One has only to listen to Peters, on tracks like Father, Son, Cousin, Country-Western Band or Home-Made Saw-Rig. With a combination of rhapsody and lament he invites us to experience the rural landscapes, as well as the interior terrain of the years of his Wisconsin youth. Then, as with cuts like Memory Loss In A Parkinglot, we’re hearing him go onward, into an undeniable poetic maturity. It should be noted that executive producer Harlan Steinberger is responsible for the competently composed, engaging and thoroughly complimentary musical backdrop.
As a hyphenated American poet-playwright- essayist-critical analyst, Peters has been continuously, acknowledged as an author of evocative, imperious perceptions, generally, involved with the whole of international literature. (more…)
The Pedestal Magazine Reviews Ellyn Maybe’s Rodeo for the Sheepish
Reviewer: JoSelle Vanderhooft
Of all the things I review for Pedestal, spoken word CDs are my favorite, both because of their rarity (few poets, after all, have the resources to put one together) and the ingenuity with which they blend visual art, music, and, of course, poetry read aloud. The best of these CDs blend all of these disparate elements to make something that is neither music nor poetry but which uses the common roots of each to create something bold, new, and frequently difficult to categorize, save for the term “performance.” Indeed, the successful spoken word poet is one who does not just read his or her work, but performs it as if it were a stand-up routine, a monologue, part of a “Happening,” or simply as something meant to live beyond the confines of the page.

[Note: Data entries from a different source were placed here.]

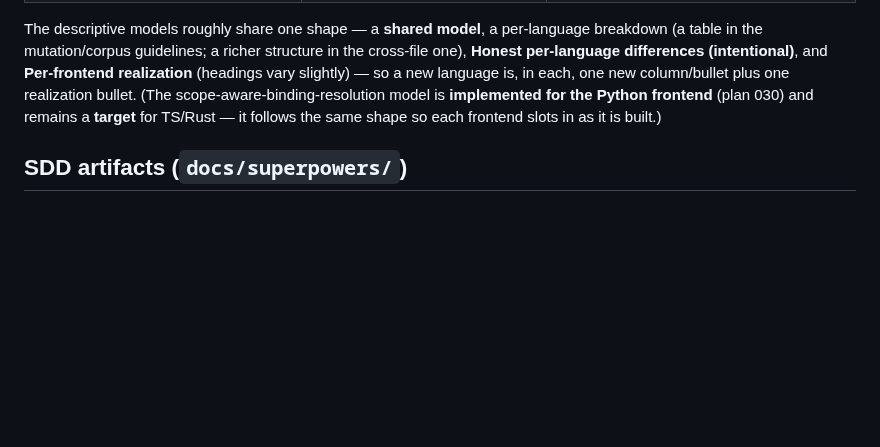
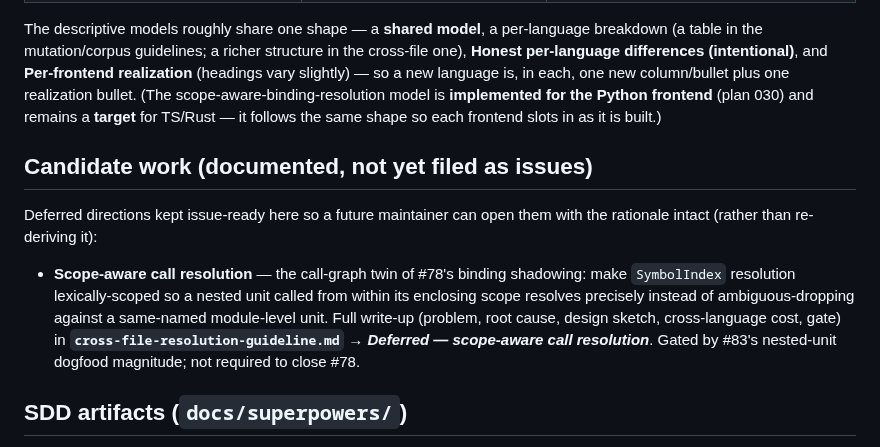
Before and after one commit to caasi/fxrank, a Markdown page: docs/README.md, the part around the change. GitHub-like rendering; blank space fills up the shorter version.

```diff
--- a/docs/README.md
+++ b/docs/README.md
@@ -47,6 +47,18 @@ realization bullet. (The scope-aware-binding-resolution model is **implemented f
 frontend** (plan 030) and remains a **target** for TS/Rust — it follows the same shape so
 each frontend slots in as it is built.)
 
+## Candidate work (documented, not yet filed as issues)
+
+Deferred directions kept issue-ready here so a future maintainer can open them with the
+rationale intact (rather than re-deriving it):
+
+- **Scope-aware call resolution** — the call-graph twin of #78's binding shadowing: make
+  `SymbolIndex` resolution lexically-scoped so a nested unit called from within its enclosing
+  scope resolves precisely instead of ambiguous-dropping against a same-named module-level unit.
+  Full write-up (problem, root cause, design sketch, cross-language cost, gate) in
+  **`cross-file-resolution-guideline.md` → *Deferred — scope-aware call resolution***. Gated by
+  #83's nested-unit dogfood magnitude; not required to close #78.
+
 ## SDD artifacts (`docs/superpowers/`)
 
 Numbered `NNN-*` spec/plan pairs share a 3-digit prefix (`specs/003-*` ↔ `plans/003-*`).
```
Also changed, not shown: docs/cross-file-resolution-guideline.md (+42 -0 lines).
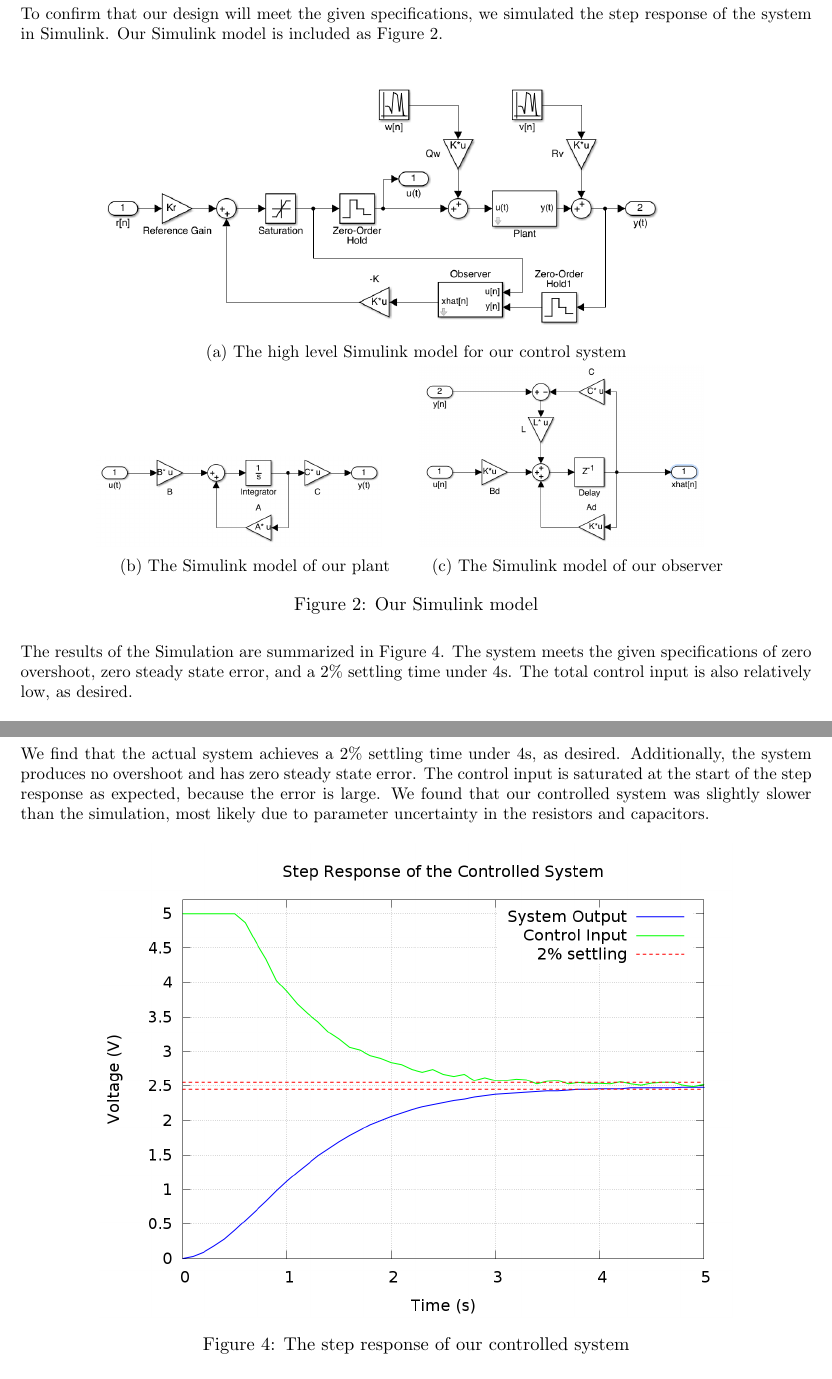
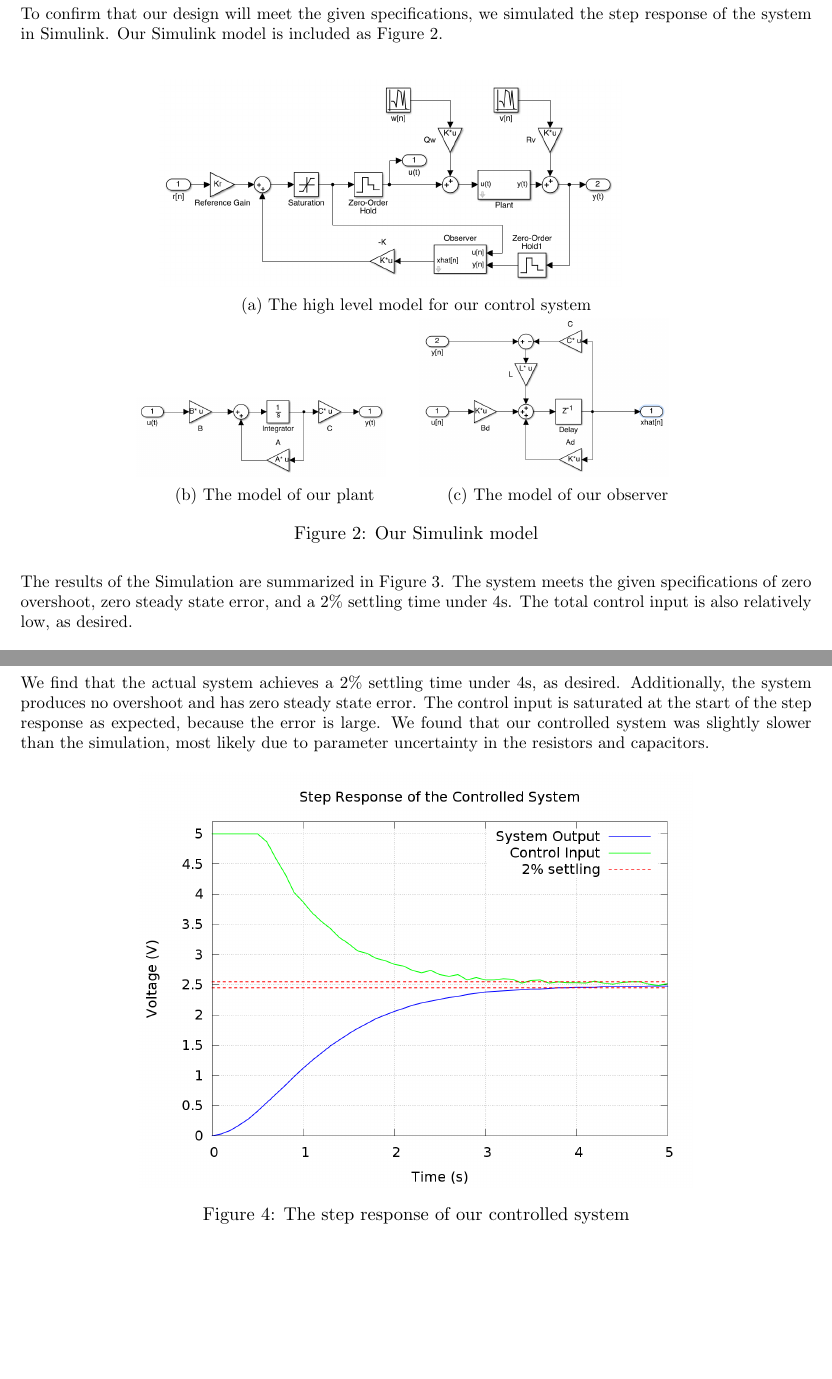
Before and after one commit to klund1/E102_Midterm_Project, a LaTeX document (report/report.tex): two parts of pages 6 and 7 of 7, joined at a grey line, cut so that both start at the same text, the shorter picture padded with empty space. Compiled offline with pdfLaTeX.

Commit message:
minor changes to paper (mostly image spacing)

```diff
--- a/report/report.tex
+++ b/report/report.tex
@@ -259,26 +259,26 @@ Our Simulink model is included as Figure \ref{fig:simulink}. \\
 
 \begin{figure}[h]
 \centering
-    \begin{subfigure}[b]{0.8\textwidth}
+    \begin{subfigure}[b]{0.65\textwidth}
         \includegraphics[width=0.9\textwidth]{system}
-        \caption{The high level Simulink model for our control system}
+        \caption{The high level model for our control system}
         \label{fig:system}
     \end{subfigure}
     \\
-    \begin{subfigure}[b]{0.4\textwidth}
+    \begin{subfigure}[b]{0.35\textwidth}
         \includegraphics[width=0.9\textwidth]{plant}
-        \caption{The Simulink model of our plant}
+        \caption{The model of our plant}
         \label{fig:plant}
     \end{subfigure}
-    \begin{subfigure}[b]{0.4\textwidth}
+    \begin{subfigure}[b]{0.35\textwidth}
         \includegraphics[width=0.9\textwidth]{observer}
-        \caption{The Simulink model of our observer}
+        \caption{The model of our observer}
         \label{fig:observer}
     \end{subfigure}
     \caption{Our Simulink model}\label{fig:simulink}
 \end{figure}
 
-The results of the Simulation are summarized in Figure \ref{fig:results}.
+The results of the Simulation are summarized in Figure \ref{fig:sim_results}.
 The system meets the given specifications of zero overshoot, zero steady state error, and a 2\% settling time under 4s.
 The total control input is also relatively low, as desired.
 
@@ -297,7 +297,7 @@ We found that our controlled system was slightly slower than the simulation, mos
 
 \begin{figure}[h]
 \centering
-\includegraphics[width = 0.8\linewidth]{results}
+\includegraphics[width = 0.7\linewidth]{results}
 \caption{The step response of our controlled system}\label{fig:results}
 \end{figure}
 
```
Also changed, not shown: report/report.pdf, report/report.tex (4 more changed lines).
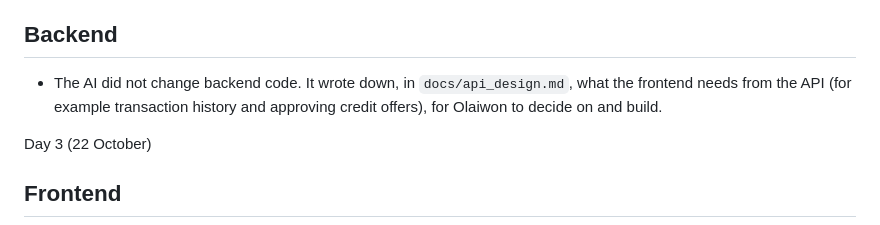
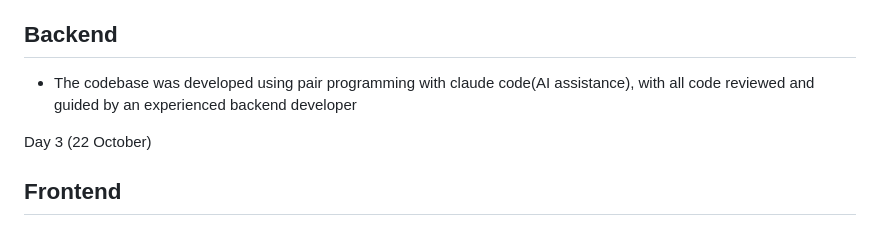
Before and after one commit to MikeyA-yo/matchpoint, a Markdown page: Responsible_AI_Use.md, the part around the change. Rendered like a GitHub page.

```diff
--- a/Responsible_AI_Use.md
+++ b/Responsible_AI_Use.md
@@ -32,7 +32,7 @@ Day 2 (21 October)
  - **Error messages.** We asked that errors show developers everything they need (status, code, failing request, trace ID) and show customers a plain sentence only. The AI made that change.
 
 ## Backend
- - The AI did not change backend code. It wrote down, in `docs/api_design.md`, what the frontend needs from the API (for example transaction history and approving credit offers), for Olaiwon to decide on and build.
+ - The codebase was developed using pair programming with claude code(AI assistance), with all code reviewed and guided by an experienced backend developer
 
 Day 3 (22 October)
 ## Frontend
```
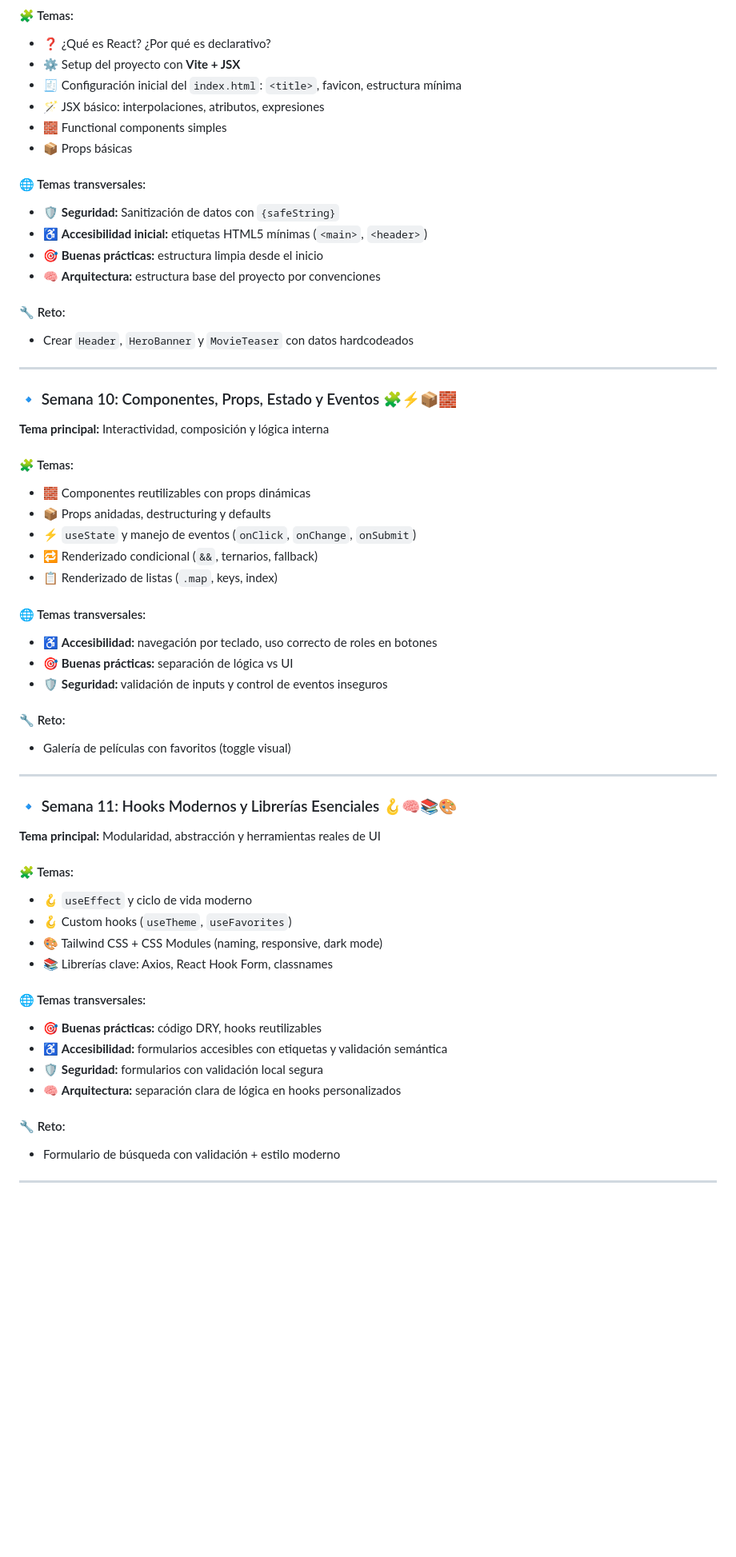
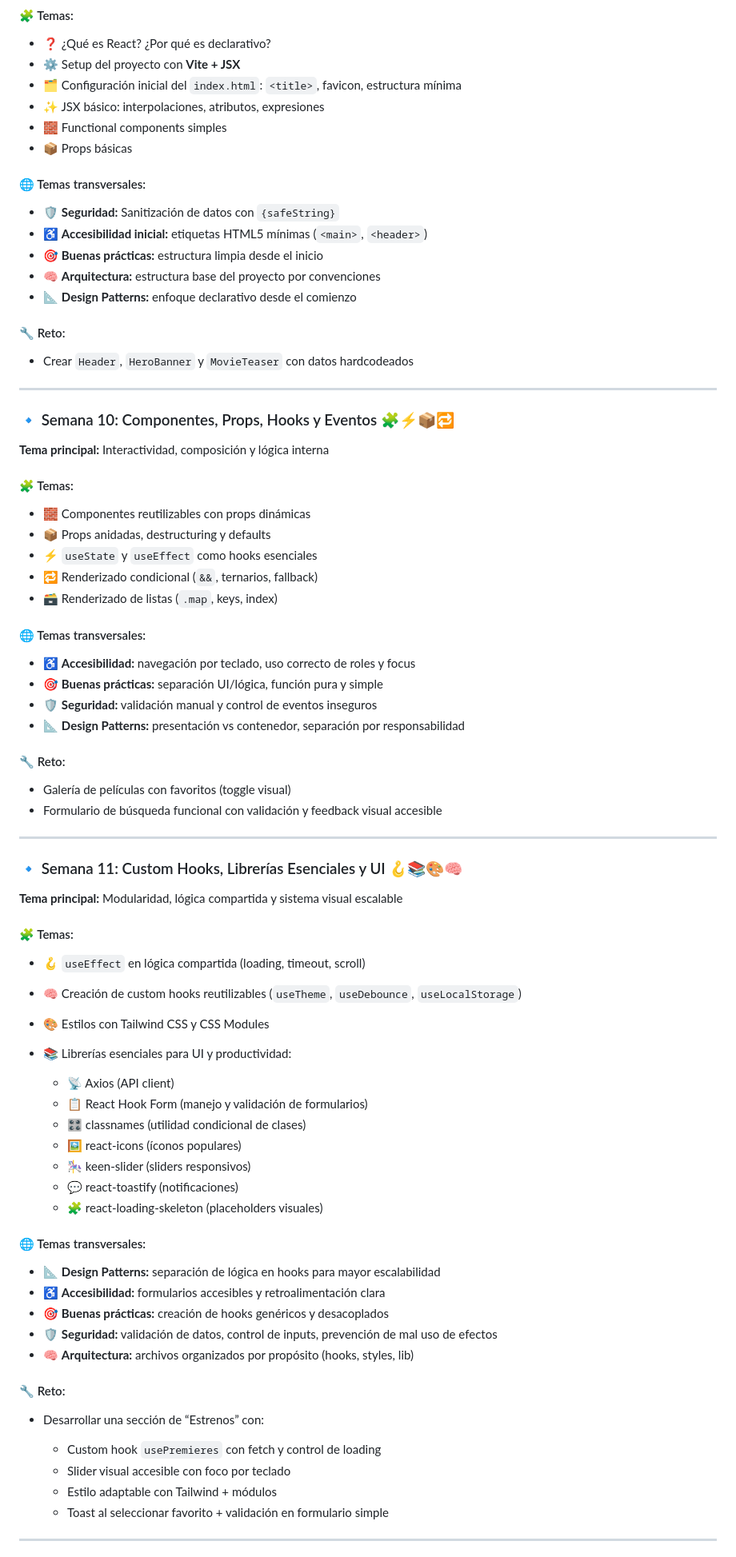
Before and after one commit to elliotgaramendi/tecsup, a Markdown page: o4/app-dev-2/react.md, the part around the change printed below. Shown: that part at 80% size. GitHub-like rendering; blank space fills up the shorter version.

```diff
--- a/o4/app-dev-2/react.md
+++ b/o4/app-dev-2/react.md
@@ -10,8 +10,8 @@
 
 * ❓ ¿Qué es React? ¿Por qué es declarativo?
 * ⚙️ Setup del proyecto con **Vite + JSX**
-* 🧾 Configuración inicial del `index.html`: `<title>`, favicon, estructura mínima
-* 🪄 JSX básico: interpolaciones, atributos, expresiones
+* 🗂️ Configuración inicial del `index.html`: `<title>`, favicon, estructura mínima
+* ✨ JSX básico: interpolaciones, atributos, expresiones
 * 🧱 Functional components simples
 * 📦 Props básicas
 
@@ -21,6 +21,7 @@
 * ♿ **Accesibilidad inicial:** etiquetas HTML5 mínimas (`<main>`, `<header>`)
 * 🎯 **Buenas prácticas:** estructura limpia desde el inicio
 * 🧠 **Arquitectura:** estructura base del proyecto por convenciones
+* 📐 **Design Patterns:** enfoque declarativo desde el comienzo
 
 #### 🔧 Reto:
 
@@ -28,7 +29,7 @@
 
 ---
 
-### 🔹 Semana 10: Componentes, Props, Estado y Eventos 🧩⚡📦🧱
+### 🔹 Semana 10: Componentes, Props, Hooks y Eventos 🧩⚡📦🔁
 
 **Tema principal:** Interactividad, composición y lógica interna
 
@@ -36,43 +37,59 @@
 
 * 🧱 Componentes reutilizables con props dinámicas
 * 📦 Props anidadas, destructuring y defaults
-* ⚡ `useState` y manejo de eventos (`onClick`, `onChange`, `onSubmit`)
+* ⚡ `useState` y `useEffect` como hooks esenciales
 * 🔁 Renderizado condicional (`&&`, ternarios, fallback)
-* 📋 Renderizado de listas (`.map`, keys, index)
+* 🗃️ Renderizado de listas (`.map`, keys, index)
 
 #### 🌐 Temas transversales:
 
-* ♿ **Accesibilidad:** navegación por teclado, uso correcto de roles en botones
-* 🎯 **Buenas prácticas:** separación de lógica vs UI
-* 🛡️ **Seguridad:** validación de inputs y control de eventos inseguros
+* ♿ **Accesibilidad:** navegación por teclado, uso correcto de roles y focus
+* 🎯 **Buenas prácticas:** separación UI/lógica, función pura y simple
+* 🛡️ **Seguridad:** validación manual y control de eventos inseguros
+* 📐 **Design Patterns:** presentación vs contenedor, separación por responsabilidad
 
 #### 🔧 Reto:
 
 * Galería de películas con favoritos (toggle visual)
+* Formulario de búsqueda funcional con validación y feedback visual accesible
 
 ---
 
-### 🔹 Semana 11: Hooks Modernos y Librerías Esenciales 🪝🧠📚🎨
+### 🔹 Semana 11: Custom Hooks, Librerías Esenciales y UI 🪝📚🎨🧠
 
-**Tema principal:** Modularidad, abstracción y herramientas reales de UI
+**Tema principal:** Modularidad, lógica compartida y sistema visual escalable
 
 #### 🧩 Temas:
 
-* 🪝 `useEffect` y ciclo de vida moderno
-* 🪝 Custom hooks (`useTheme`, `useFavorites`)
-* 🎨 Tailwind CSS + CSS Modules (naming, responsive, dark mode)
-* 📚 Librerías clave: Axios, React Hook Form, classnames
+* 🪝 `useEffect` en lógica compartida (loading, timeout, scroll)
+* 🧠 Creación de custom hooks reutilizables (`useTheme`, `useDebounce`, `useLocalStorage`)
+* 🎨 Estilos con Tailwind CSS y CSS Modules
+* 📚 Librerías esenciales para UI y productividad:
+
+  * 📡 Axios (API client)
+  * 📋 React Hook Form (manejo y validación de formularios)
+  * 🎛️ classnames (utilidad condicional de clases)
+  * 🖼️ react-icons (íconos populares)
+  * 🎠 keen-slider (sliders responsivos)
+  * 💬 react-toastify (notificaciones)
+  * 🧩 react-loading-skeleton (placeholders visuales)
 
 #### 🌐 Temas transversales:
 
-* 🎯 **Buenas prácticas:** código DRY, hooks reutilizables
-* ♿ **Accesibilidad:** formularios accesibles con etiquetas y validación semántica
-* 🛡️ **Seguridad:** formularios con validación local segura
-* 🧠 **Arquitectura:** separación clara de lógica en hooks personalizados
+* 📐 **Design Patterns:** separación de lógica en hooks para mayor escalabilidad
+* ♿ **Accesibilidad:** formularios accesibles y retroalimentación clara
+* 🎯 **Buenas prácticas:** creación de hooks genéricos y desacoplados
+* 🛡️ **Seguridad:** validación de datos, control de inputs, prevención de mal uso de efectos
+* 🧠 **Arquitectura:** archivos organizados por propósito (hooks, styles, lib)
 
 #### 🔧 Reto:
 
-* Formulario de búsqueda con validación + estilo moderno
+* Desarrollar una sección de “Estrenos” con:
+
+  * Custom hook `usePremieres` con fetch y control de loading
+  * Slider visual accesible con foco por teclado
+  * Estilo adaptable con Tailwind + módulos
+  * Toast al seleccionar favorito + validación en formulario simple
 
 ---
 
```
Also changed, not shown: other parts of o4/app-dev-2/react.md (+84 -74 lines).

Ellyn Maybe is a poet who knows how to do just that. Not only a strong poet on paper, she is also a consummate performer with a warm, full voice that is as friendly and inviting as it is delightfully quirky. Few poets—indeed, few performers of any stripe—have the personality, honesty and, yes, unabashed geekiness which Maybe displays in her readings of the ten poems on Rodeo for the Sheepish. Her voice is not only entrancing but unforgettable; indeed, I would very much like to hear her perform live someday.